So, France has introduced new laws to require advertisers to say if an image has been retouched or enhanced. The objective it seems is to control the artificial slimming of models and other bodily or facial changes. It's argued that this can potentially affect the health and well-being of consumers who may be presented with unrealistic body images.
The requirement it seems is that an image which has been Photoshopped (other image manipulation programs are available), will have to carry a text based statement to that effect - "Photographie retouchée".
This is obviously a laudable intention, and at least one UK ex-actress is looking for the UK to consider similar legislation.
Whenever governments get involved in similar regulation, however well intentioned, the law of unintended consequences quickly kicks in.
Consider the following:
- Is it clear what is an 'advertiser' or 'advertisement' - already people are making noises about Instagram and other social media being included.
- Will only professional models be included?

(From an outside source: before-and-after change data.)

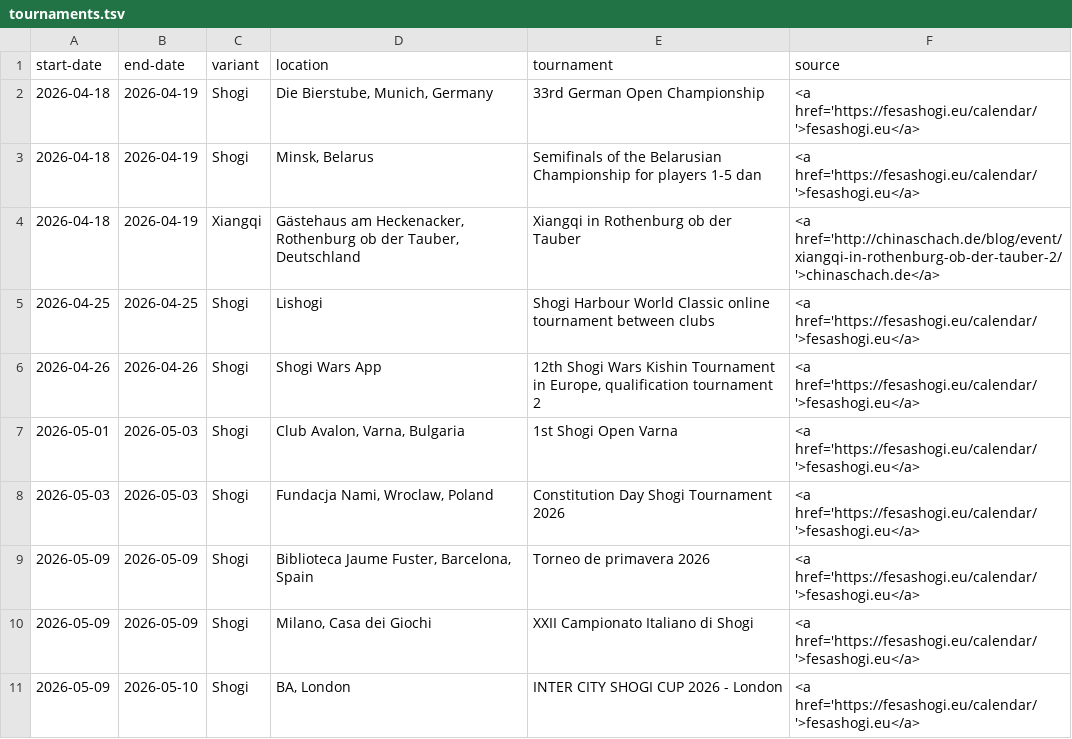
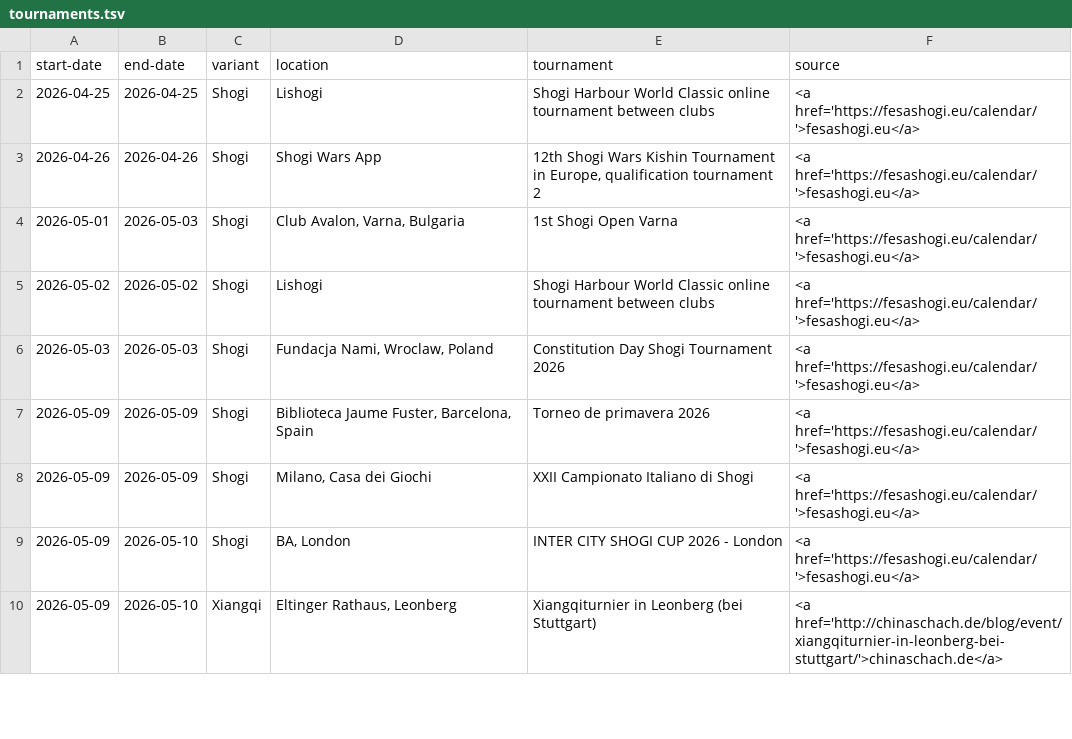
Before and after one commit to chess-variants/chess-variants.github.io, a TSV file: _data/tournaments.tsv, drawn as a sheet; only a part is shown; the shorter side is filled out with more unchanged rows; removed rows and columns are numbered as before the commit, all else as after; the diff names each change by its address in the sheet, - before the commit and + after, or states it on an @@ line.

```diff
--- a/_data/tournaments.tsv
+++ b/_data/tournaments.tsv
-row 2: 2026-04-18 | 2026-04-19 | Shogi | Die Bierstube, Munich, Germany | 33rd German Open Championship | <a href='https://fesashogi.eu/calendar/'>fesashogi.eu</a>
-row 3: 2026-04-18 | 2026-04-19 | Shogi | Minsk, Belarus | Semifinals of the Belarusian Championship for players 1-5 dan | <a href='https://fesashogi.eu/calendar/'>fesashogi.eu</a>
-row 4: 2026-04-18 | 2026-04-19 | Xiangqi | Gästehaus am Heckenacker, Rothenburg ob der Tauber, Deutschland | Xiangqi in Rothenburg ob der Tauber | <a href='http://chinaschach.de/blog/event/xiangqi-in-rothenburg-ob-der-tauber-2/'>chinaschach.de</a>
+row 5: 2026-05-02 | 2026-05-02 | Shogi | Lishogi | Shogi Harbour World Classic online tournament between clubs | <a href='https://fesashogi.eu/calendar/'>fesashogi.eu</a>
```
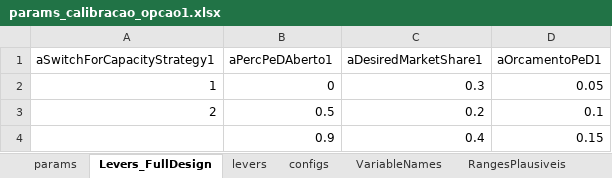
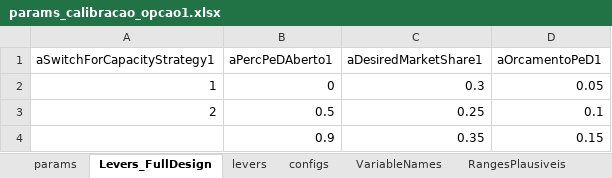
Before and after one commit to pedroliman/ms-rdm-dissertation, an Excel workbook: models/dissertation-model/modelo-R/calibracao/params_calibracao_opcao1.xlsx, sheet Levers_FullDesign, drawn as a sheet; values as stored, in another font and other column widths than the file's, no borders; the diff names each change by its address in the sheet, - before the commit and + after, or states it on an @@ line.

```diff
--- a/models/dissertation-model/modelo-R/calibracao/params_calibracao_opcao1.xlsx (sheet Levers_FullDesign)
+++ b/models/dissertation-model/modelo-R/calibracao/params_calibracao_opcao1.xlsx (sheet Levers_FullDesign)
-C3 (aDesiredMarketShare1): 0.2
+C3 (aDesiredMarketShare1): 0.25
-C4 (aDesiredMarketShare1): 0.4
+C4 (aDesiredMarketShare1): 0.35
```
Also changed, not shown: sheet params, other sheet tabs, hidden cells, charts or pictures, 51 other files.
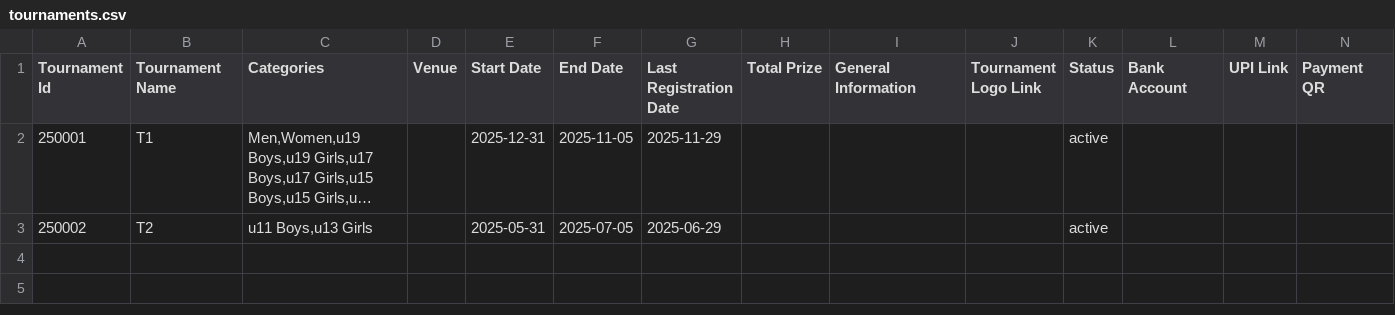
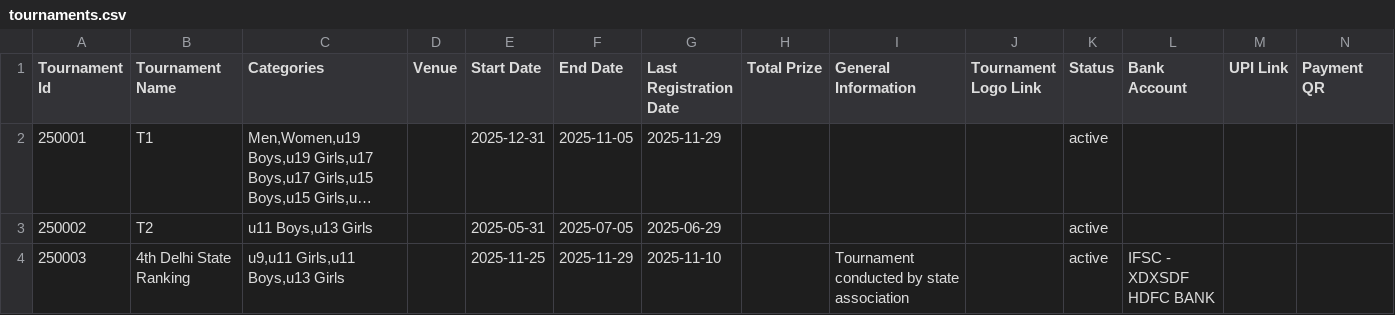
Before and after one commit to achalp1p1/tounamentapp, a CSV file: tournaments.csv, drawn as a sheet; long unchanged cells end in …; ↵ is a line break in a cell; the diff names each change by its address in the sheet, - before the commit and + after, or states it on an @@ line.

```diff
--- a/tournaments.csv
+++ b/tournaments.csv
+row 4: 250003 | 4th Delhi State Ranking | u9,u11 Girls,u11 Boys,u13 Girls |  | 2025-11-25 | 2025-11-29 | 2025-11-10 |  | Tournament conducted by state association |  | active | IFSC - XDXSDF ↵ HDFC BANK
```
Also changed, not shown: tournament_categories.csv, tournament_registrations.csv, 6 other files.
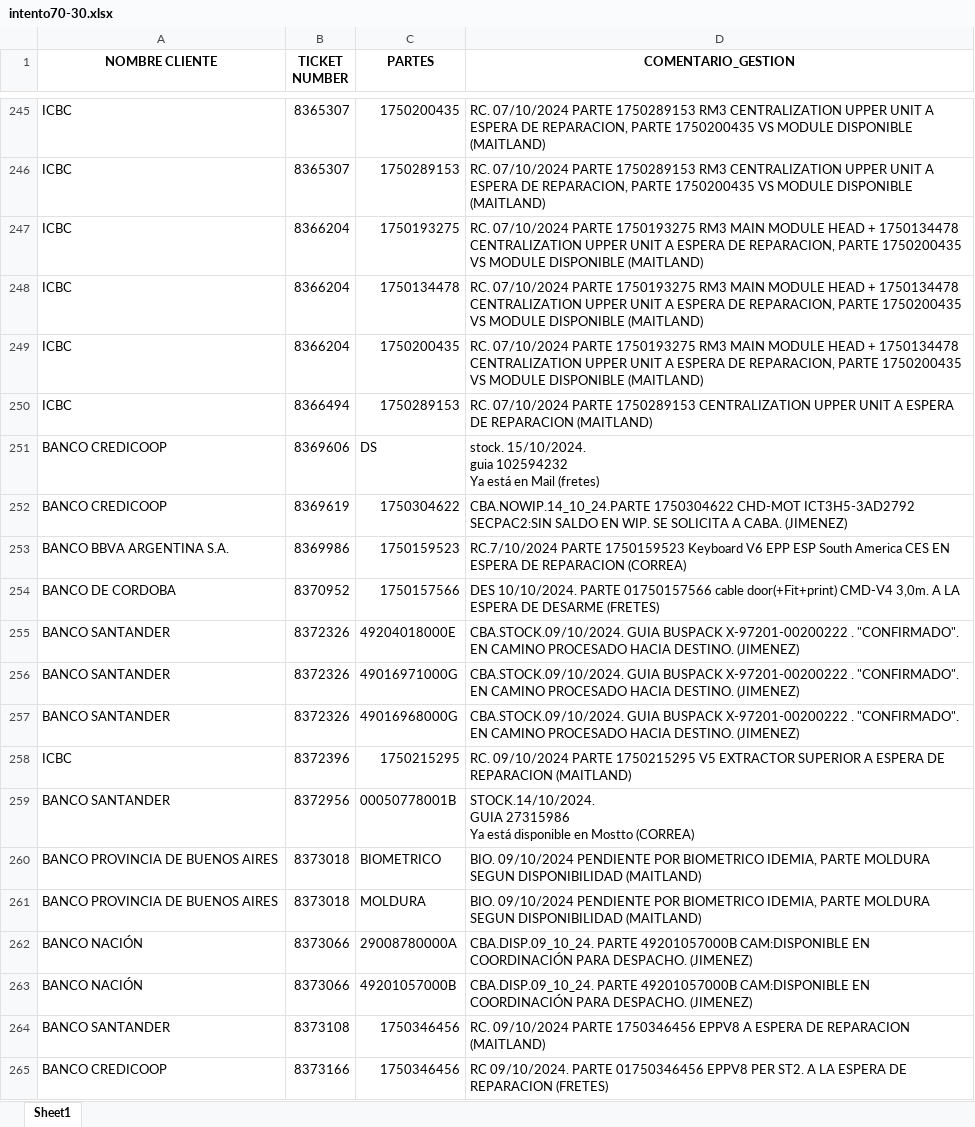
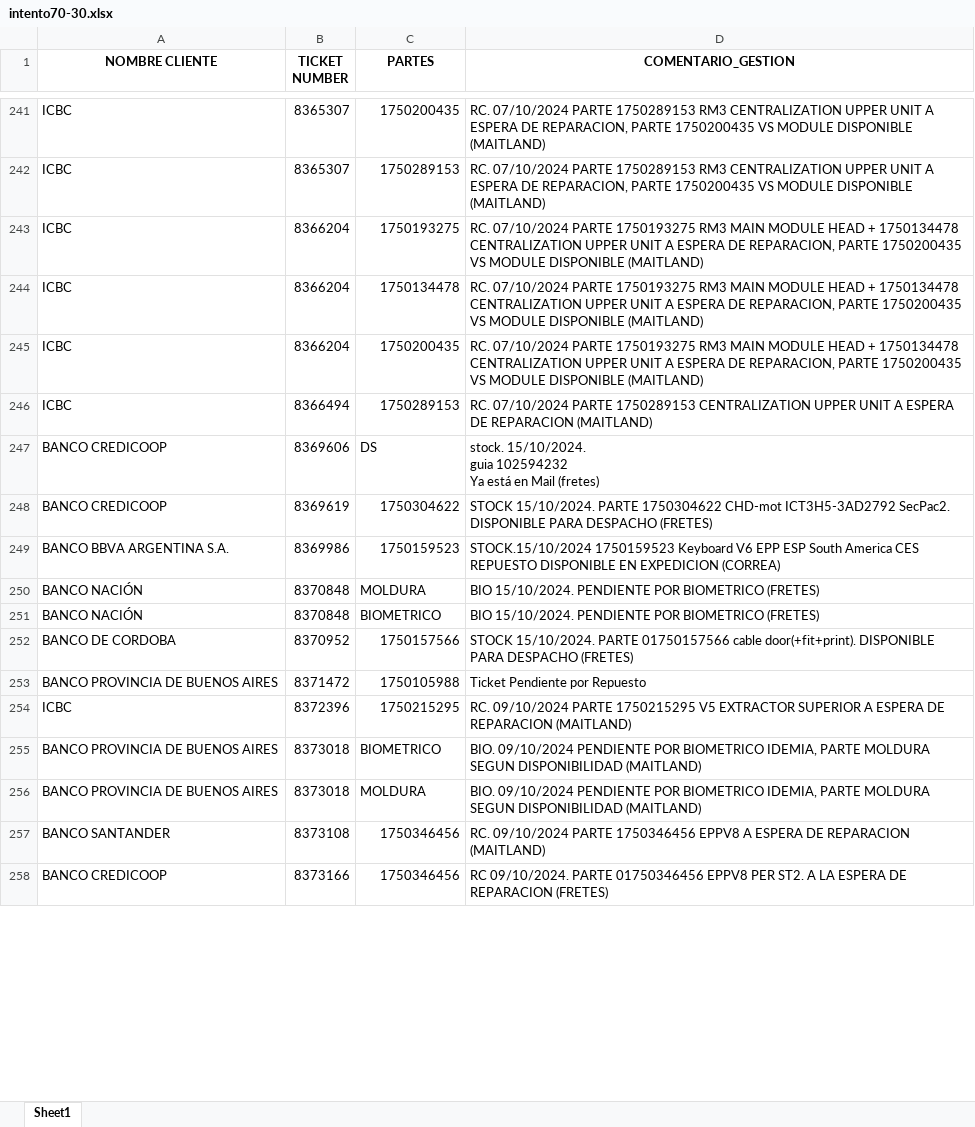
Before and after one commit to lucasrdrz/testdn, an Excel workbook: intento70-30.xlsx, sheet Sheet1, drawn as a sheet; only a part is shown, gaps mark what is left out; values as stored, in another font and other column widths than the file's, no borders; removed rows and columns are numbered as before the commit, all else as after; ↵ is a line break in a cell; the diff covers the shown part only; the diff names each change by its address in the sheet, - before the commit and + after, or states it on an @@ line.

```diff
--- a/intento70-30.xlsx (sheet Sheet1)
+++ b/intento70-30.xlsx (sheet Sheet1)
-D248 (COMENTARIO_GESTION): CBA.NOWIP.14_10_24.PARTE 1750304622 CHD-MOT ICT3H5-3AD2792 SECPAC2:SIN SALDO EN WIP. SE SOLICITA A CABA. (JIMENEZ)
+D248 (COMENTARIO_GESTION): STOCK 15/10/2024. PARTE 1750304622 CHD-mot ICT3H5-3AD2792 SecPac2. DISPONIBLE PARA DESPACHO (FRETES)
-D249 (COMENTARIO_GESTION): RC.7/10/2024 PARTE 1750159523 Keyboard V6 EPP ESP South America CES EN ESPERA DE REPARACION (CORREA)
+D249 (COMENTARIO_GESTION): STOCK.15/10/2024 1750159523 Keyboard V6 EPP ESP South America CES REPUESTO DISPONIBLE EN EXPEDICION (CORREA)
+row 250: BANCO NACIÓN | 8370848 | MOLDURA | BIO 15/10/2024. PENDIENTE POR BIOMETRICO (FRETES)
+row 251: BANCO NACIÓN | 8370848 | BIOMETRICO | BIO 15/10/2024. PENDIENTE POR BIOMETRICO (FRETES)
-D252 (COMENTARIO_GESTION): DES 10/10/2024. PARTE 01750157566 cable door(+Fit+print) CMD-V4 3,0m. A LA ESPERA DE DESARME (FRETES)
+D252 (COMENTARIO_GESTION): STOCK 15/10/2024. PARTE 01750157566 cable door(+fit+print). DISPONIBLE PARA DESPACHO (FRETES)
-row 255: BANCO SANTANDER | 8372326 | 49204018000E | CBA.STOCK.09/10/2024. GUIA BUSPACK X-97201-00200222 . "CONFIRMADO". EN CAMINO PROCESADO HACIA DESTINO. (JIMENEZ)
-row 256: BANCO SANTANDER | 8372326 | 49016971000G | CBA.STOCK.09/10/2024. GUIA BUSPACK X-97201-00200222 . "CONFIRMADO". EN CAMINO PROCESADO HACIA DESTINO. (JIMENEZ)
-row 257: BANCO SANTANDER | 8372326 | 49016968000G | CBA.STOCK.09/10/2024. GUIA BUSPACK X-97201-00200222 . "CONFIRMADO". EN CAMINO PROCESADO HACIA DESTINO. (JIMENEZ)
+row 253: BANCO PROVINCIA DE BUENOS AIRES | 8371472 | 1750105988 | Ticket Pendiente por Repuesto
-row 259: BANCO SANTANDER | 8372956 | 00050778001B | STOCK.14/10/2024. ↵ GUIA 27315986 ↵ Ya está disponible en Mostto (CORREA)
-row 262: BANCO NACIÓN | 8373066 | 29008780000A | CBA.DISP.09_10_24. PARTE 49201057000B CAM:DISPONIBLE EN COORDINACIÓN PARA DESPACHO. (JIMENEZ)
-row 263: BANCO NACIÓN | 8373066 | 49201057000B | CBA.DISP.09_10_24. PARTE 49201057000B CAM:DISPONIBLE EN COORDINACIÓN PARA DESPACHO. (JIMENEZ)
```
Also changed, not shown: 31 added rows, 35 removed rows and 11 edited cells elsewhere in this sheet, TicktesPendientes.xlsx, 1 other file.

Again, social media is tremendously influential with peer comparison potentionaly as powerful as commercial pressure.
- What about 'stock' images - who is responsible for the statement; the photographer, library or advertiser who may have bought an image in good faith?
- Will the statement cover any retouching on an image, even when a person's features are not affected - such as taking out backgrounds, or placing models in created environments?
- How far is the law likely to stretch? Perhaps product shots which make food look more appetising. Estate agents' wide-angle interiors making rooms appear large and spacious?
The future - Catch-all?
With potential penalties of 37,500 euros (£33,000) or 30% of the ad creation costs, it's right for advertisers to be concerned. If this extends to social media images, (with InfoTrends predicting the number of digital photos taken growing to 1.2 trillion photos in 2017) it could be a headache for everyone and a nightmare for enforcement.
One scenario is that advertisers simply put a statement on every image used in an advertisement, just to be safe. Like health-warning on cigarette packs and alcohol bottles, or disclaimers on financial loan ads, these soon become wallpaper. Familiarity simply leads to warning-blindness.